AlumnaeMay 21, 2021
— updated May 27, 2021
A former trustee looks back
Former Trustee Judy Hill Kittredge ’49 recently sat down with Board of Trustees President Nancy Gustafson Ault ’73
On April 18 of this year, Former Trustee Judy Hill Kittredge ’49 sat down with Board of Trustees President Nancy Gustafson Ault ’73, to talk about Judy’s experience as a student at Miss Hall’s and her role as a Trustee. They were joined by Judy's daughter, Judy Kittredge Anderson ’88, who helped facilitate the Zoom logistics.
The conversation ranged from serving as a Trustee during challenging times, to the welcoming MHS community, to Judy’s longevity as a volunteer. Judy is one of the few to have known every Head of School except Mira Hall, herself.
Tell me about your journey to Miss Hall’s.
In 1945, I entered Miss Hall’s as a day student from the Pittsfield Public Schools. My academic preparation wasn’t that great, so to read the Odyssey in Latin as a freshman was a challenge. I ended up really liking Latin and won a prize my sophomore year. My father nearly fell off the chair!
Coming to Miss Hall’s was a big change for me — but a good one. I met girls from all over the place, many of them more sophisticated than I was. And they remained lifelong friends.
What are your favorite memories of your time as a MHS student?
Late in my junior year, my parents moved to Providence, Rhode Island and I became a boarding student. I loved getting to know the girls in all four classes so well. I liked sports, especially field hockey, tennis and skiing. I didn’t run very fast on the field, so they made me the goalie. I was proud to be a member of the Cum Laude society and the Student Council. I loved Miss Margaret Hall, even though she was strict.
Clearly you are a fan of single sex education, having also enrolled your daughter at MHS. Why is single sex education important from your point of view?
I think it’s important in high school for girls to be themselves, and hold leadership positions without competing with boys. I went on to Smith College and our children all attended single sex high schools, including Caroline ‘77 and Judy ‘88.
Did you enjoy your time on the Miss Hall’s Board of Trustees (1983–1991)? You were on the Board when the School went from the Hall School to become Miss Hall’s once again. What was that like?
It was a busy time! I spent a lot of time at the school working with many people who, like me, were very devoted to Miss Hall’s: Don Oakes, Dan Lee, Jim Ervin, Ben Groves and Carter White. I think all of us were very happy when we became Miss Hall’s School again. And then we got Bob Bussey, who the Board decided to hire even though he was in his early thirties. And it worked out very well.

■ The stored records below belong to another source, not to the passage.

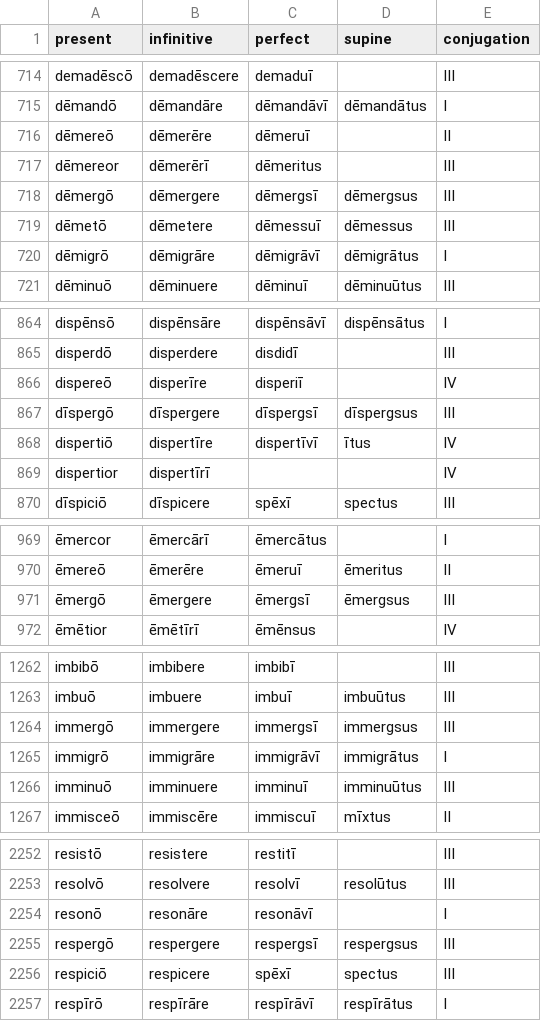
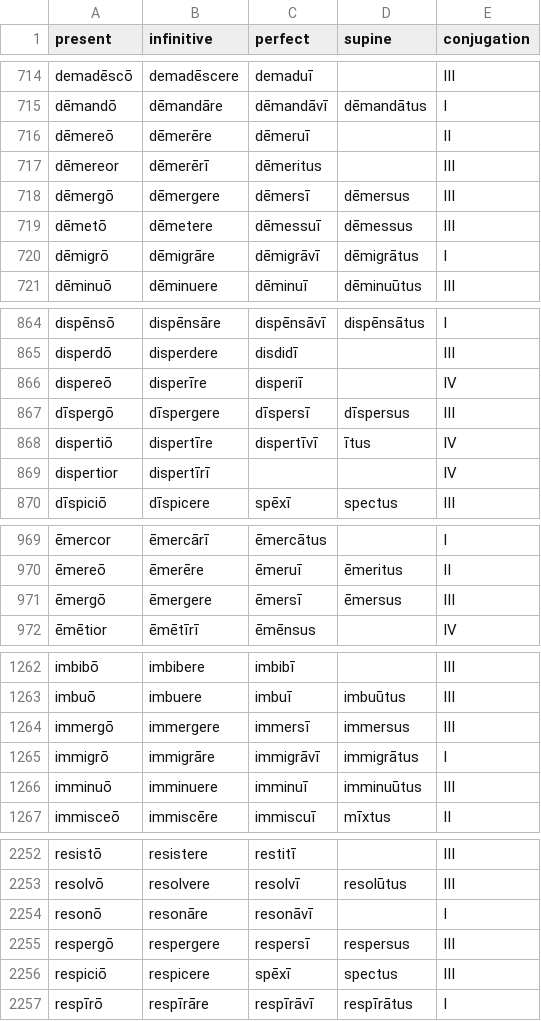
Before and after one commit to hp4k1h5/ars, a CSV file: data/latin/latin-verbs.csv, drawn as a sheet; only a part is shown, gaps mark what is left out; the diff covers the shown part only; the diff names each change by its address in the sheet, - before the commit and + after, or states it on an @@ line.

Commit message:
parse_latin_ls:gs->s

```diff
--- a/data/latin/latin-verbs.csv
+++ b/data/latin/latin-verbs.csv
-C718 (perfect): dēmergsī
+C718 (perfect): dēmersī
-D718 (supine): dēmergsus
+D718 (supine): dēmersus
-C867 (perfect): dīspergsī
+C867 (perfect): dīspersī
-D867 (supine): dīspergsus
+D867 (supine): dīspersus
-C971 (perfect): ēmergsī
+C971 (perfect): ēmersī
-D971 (supine): ēmergsus
+D971 (supine): ēmersus
-C1264 (perfect): immergsī
+C1264 (perfect): immersī
-D1264 (supine): immergsus
+D1264 (supine): immersus
-C2255 (perfect): respergsī
+C2255 (perfect): respersī
-D2255 (supine): respergsus
+D2255 (supine): respersus
```
Also changed, not shown: 10 edited cells elsewhere in this file, 1 other file.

Two accomplishments I remember: Ben Groves asked me to help facilitate the sale of the Weston home to Miss Hall’s and that worked out well. A more complicated challenge was negotiating the change in Heads of School from Dan Lee to Trudy Hall.
Even though we aren’t in the same reunion cycle, I’ve had the pleasure of spending time with you at every single reunion I’ve ever attended, and have witnessed you leading the snake dance many a time! What does it feel like to be one of the most recognizable MHS alums of all time?
I have lived to almost 90, and I have been close to the school since the 1950’s. When I was working at Harvard, I didn’t have a car and took the bus to Pittsfield to come to Alumnae Council meetings. When John and I were married, I came back to Dalton and became much more involved with the school. My employment and major volunteer efforts have all been in the education world. I have come to every reunion. In 2019, four of us were together to celebrate our 70th reunion.
Miss Hall’s is obviously imprinted on your heart and vice versa. And you are part of a larger legacy at Miss Hall’s. John was a member of the Crane Family — Win, Jr. was the first Board Chair and helped Mira rebuild after the fire. Then Win, III took over and was Board Chair until 1950. Did that legacy impart a certain responsibility for you?
Many members of the Crane and Kittredge families have been students at Miss Hall’s, starting with Ethel Eaton in 1902 through Lily in 2011. John’s first wife, Martha Jane Furey Kittredge was President of the School and her father Rankin Furey was President of the Board. John felt very close to the school. It’s quite a legacy.
Starting with your time as a student through to your continuous volunteer involvement to the present day, you have almost seen it all! What are your thoughts on how MHS has evolved over time? What are the biggest changes you see? What has stayed the same?
I entered the school 76 years ago, I have known and worked with many Heads of School, and I have known every Head except for Mira Hall. In the 1940’s, it was a traditional school with mostly upper middle class girls. The changes have been very good — it’s great to see the diversity there today. I have been very impressed with Julia Heaton. Some traditions, like reunion, have lasted the test of time. And I have always felt the school is a welcoming community. There was a time during the 70’s when we worried that the school would close and the finances were not strong. And it’s really good to see the school doing better.